The first is called “just in time” communication practice where leaders can sign up for a spot to prepare for having a difficult conversation with a standardized participant before they have the discussion with a Mission Partner. The leader would submit the details of what scenario they want to play out, how they would like the conversation to go and how it could potentially go wrong.

Our standardized participants would get 24 hours to review the script and then set up a time to go through the talk as many times as a leader would like over videoconferencing. The idea is to provide individuality to the conversation as well as a layer of realism. Our standardized participants would then provide feedback on the discussion.

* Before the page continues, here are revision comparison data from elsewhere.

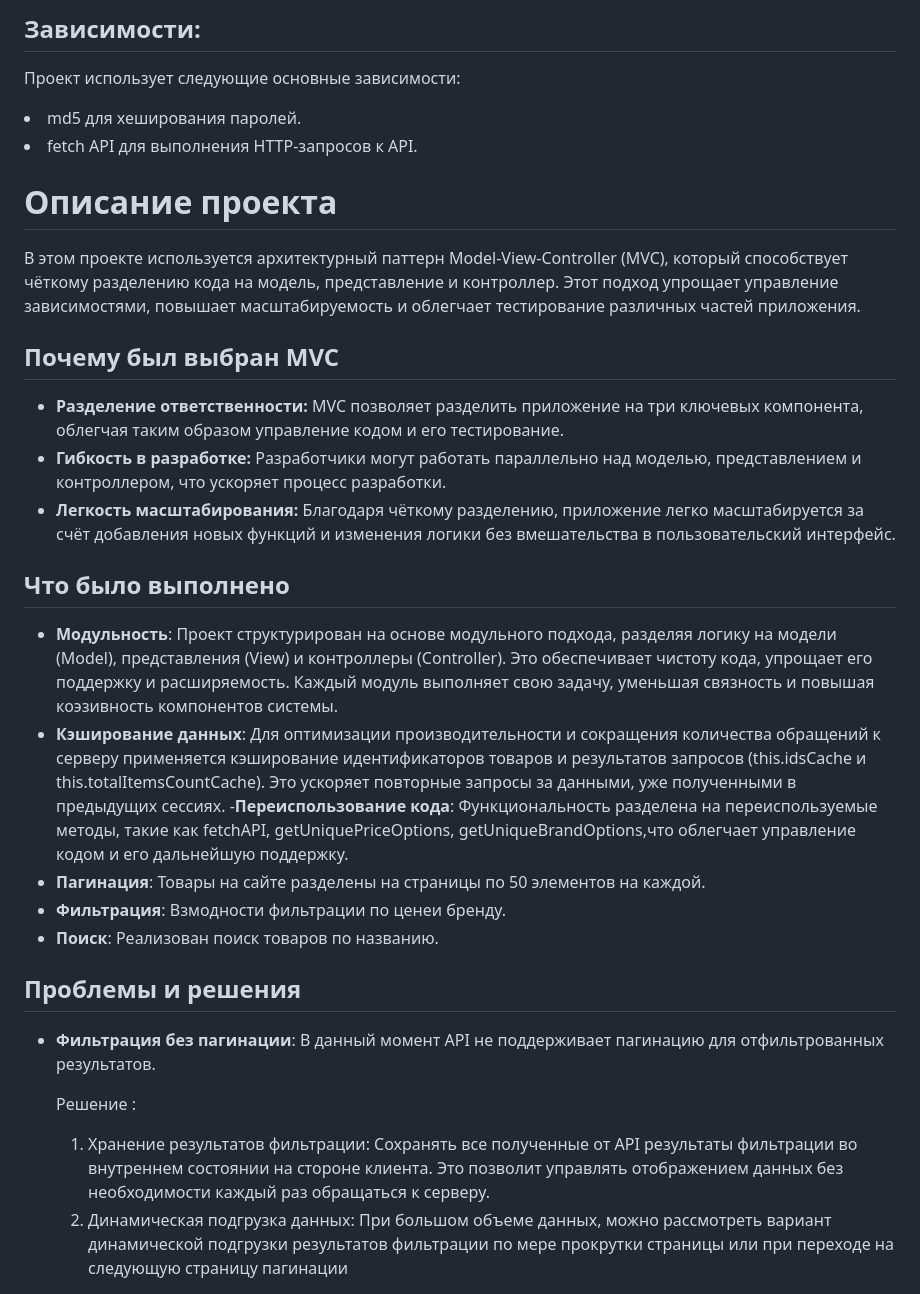
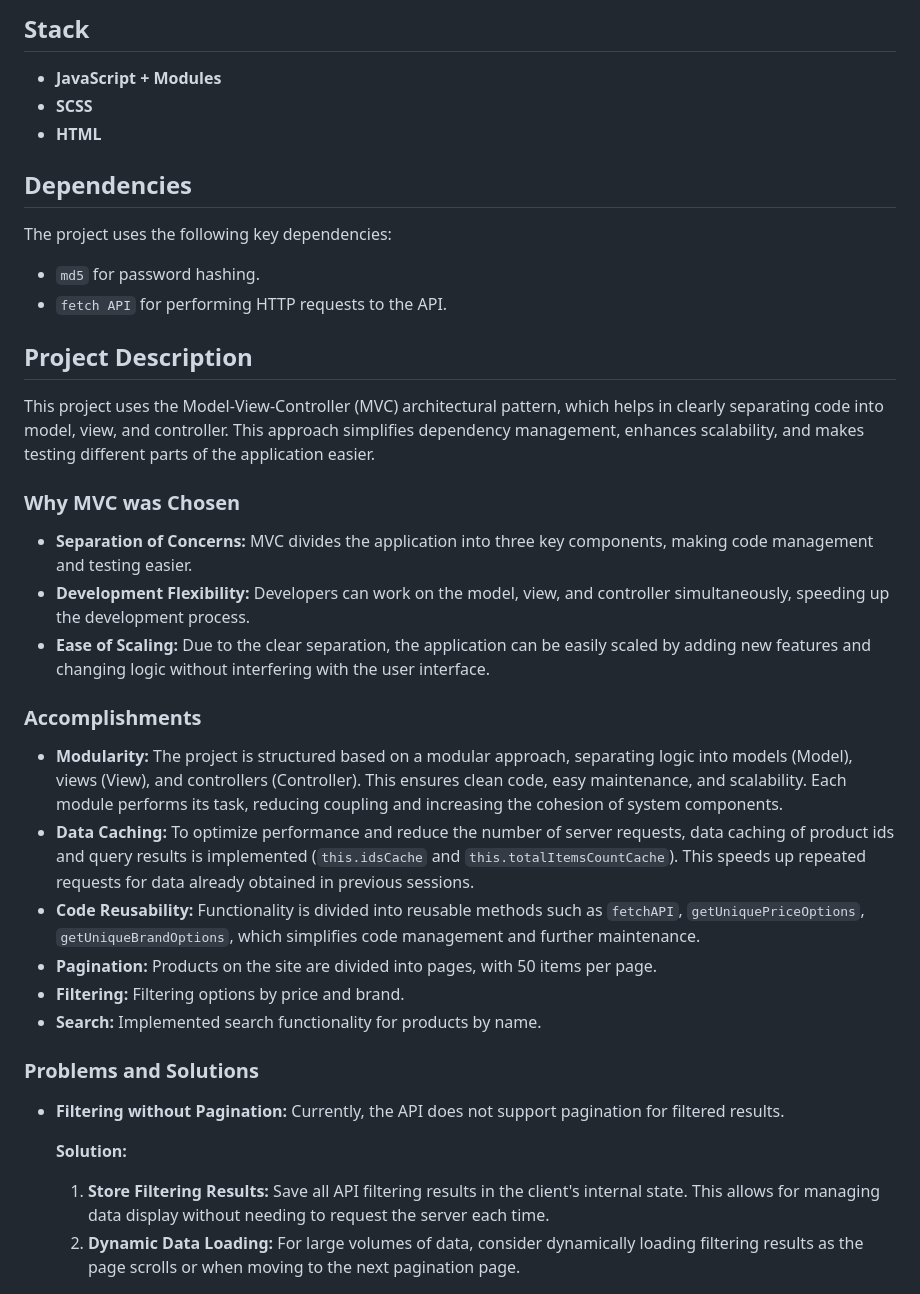
Before and after one commit to MargaritaShch/VALANTIS, a Markdown page: README.md, the part around one of its changes. Drawn GitHub-style.

```diff
--- a/README.md
+++ b/README.md
@@ -27,33 +18,35 @@ Valantis Project - это веб-приложение для просмотра
 
-## Зависимости:
-<p>Проект использует следующие основные зависимости: </p>
+## Stack
+- **JavaScript + Modules**
+- **SCSS**
+- **HTML**
 
-<li>md5 для хеширования паролей.</li>
-<li>fetch API для выполнения HTTP-запросов к API.</p>
+## Dependencies
+The project uses the following key dependencies:
+- `md5` for password hashing.
+- `fetch API` for performing HTTP requests to the API.
 
-# Описание проекта
+## Project Description
+This project uses the Model-View-Controller (MVC) architectural pattern, which helps in clearly separating code into model, view, and controller. This approach simplifies dependency management, enhances scalability, and makes testing different parts of the application easier.
 
-В этом проекте используется архитектурный паттерн Model-View-Controller (MVC), который способствует чёткому разделению кода на модель, представление и контроллер. Этот подход упрощает управление зависимостями, повышает масштабируемость и облегчает тестирование различных частей приложения.
+### Why MVC was Chosen
 
-## Почему был выбран MVC
+- **Separation of Concerns:** MVC divides the application into three key components, making code management and testing easier.
+- **Development Flexibility:** Developers can work on the model, view, and controller simultaneously, speeding up the development process.
+- **Ease of Scaling:** Due to the clear separation, the application can be easily scaled by adding new features and changing logic without interfering with the user interface.
 
-- **Разделение ответственности:** MVC позволяет разделить приложение на три ключевых компонента, облегчая таким образом управление кодом и его тестирование.
-- **Гибкость в разработке:** Разработчики могут работать параллельно над моделью, представлением и контроллером, что ускоряет процесс разработки.
-- **Легкость масштабирования:** Благодаря чёткому разделению, приложение легко масштабируется за счёт добавления новых функций и изменения логики без вмешательства в пользовательский интерфейс.
+### Accomplishments
+- **Modularity:** The project is structured based on a modular approach, separating logic into models (Model), views (View), and controllers (Controller). This ensures clean code, easy maintenance, and scalability. Each module performs its task, reducing coupling and increasing the cohesion of system components.
+- **Data Caching:** To optimize performance and reduce the number of server requests, data caching of product ids and query results is implemented (`this.idsCache` and `this.totalItemsCountCache`). This speeds up repeated requests for data already obtained in previous sessions.
+- **Code Reusability:** Functionality is divided into reusable methods such as `fetchAPI`, `getUniquePriceOptions`, `getUniqueBrandOptions`, which simplifies code management and further maintenance.
+- **Pagination:** Products on the site are divided into pages, with 50 items per page.
+- **Filtering:** Filtering options by price and brand.
+- **Search:** Implemented search functionality for products by name.
 
-## Что было выполнено
-- **Модульность**: Проект структурирован на основе модульного подхода, разделяя логику на модели (Model), представления (View) и контроллеры (Controller). Это обеспечивает чистоту кода, упрощает его поддержку и расширяемость. Каждый модуль выполняет свою задачу, уменьшая связность и повышая коэзивность компонентов системы.
-- **Кэширование данных**: Для оптимизации производительности и сокращения количества обращений к серверу применяется кэширование идентификаторов товаров и результатов запросов (this.idsCache и this.totalItemsCountCache). Это ускоряет повторные запросы за данными, уже полученными в предыдущих сессиях.
--**Переиспользование кода**: Функциональность разделена на переиспользуемые методы, такие как fetchAPI, getUniquePriceOptions, getUniqueBrandOptions,что облегчает управление кодом и его дальнейшую поддержку.
-- **Пагинация**: Товары на сайте разделены на страницы по 50 элементов на каждой.
-- **Фильтрация**: Взмодности фильтрации по ценеи  бренду.
-- **Поиск**: Реализован поиск товаров по названию.
+### Problems and Solutions
 
+- **Filtering without Pagination:** Currently, the API does not support pagination for filtered results.
 
-## Проблемы и решения
-
-- **Фильтрация без пагинации**: В данный момент API не поддерживает пагинацию для отфильтрованных результатов.
-
-   Решение :
-  1. Хранение результатов фильтрации: Сохранять все полученные от API результаты фильтрации во внутреннем состоянии на стороне клиента. Это позволит управлять отображением данных без необходимости каждый раз обращаться к серверу.
-  2. Динамическая подгрузка данных: При большом объеме данных, можно рассмотреть вариант динамической подгрузки результатов фильтрации по мере прокрутки страницы или при переходе на следующую страницу пагинации
+   **Solution:**
+  1. **Store Filtering Results:** Save all API filtering results in the client's internal state. This allows for managing data display without needing to request the server each time.
+  2. **Dynamic Data Loading:** For large volumes of data, consider dynamically loading filtering results as the page scrolls or when moving to the next pagination page.
```
Also changed, not shown: other parts of README.md (+13 -22 lines).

The second is “in the moment” discussion practice. This concept was born out of the in situ program where we operate clinical simulations at our facilities instead of at Jump. These typically help learners and leaders spot issues in processes, procedures and communication in the clinical environment. Our “in the moment” simulations will work in the same way, but with a small twist.

On a regular day, leaders might have plans in place, but there will always be times when someone knocks on their door asking for a minute to discuss an issue. We want to simulate this scenario by having our standardized participants go to the offices of individual leaders at unscheduled times wanting to have a conversation about a life event, a conflict with another Mission Partner or a patient problem. The leaders would receive feedback on the discussions.

The final offering will be “on-demand difficult” conversations. These simulations will be much like the “just in time” conversations where leaders can schedule time with a standardized participant. The goal for these discussions is to give leaders practice having talks with Mission Partners about their performance. Standardized participants would provide feedback after the discussion.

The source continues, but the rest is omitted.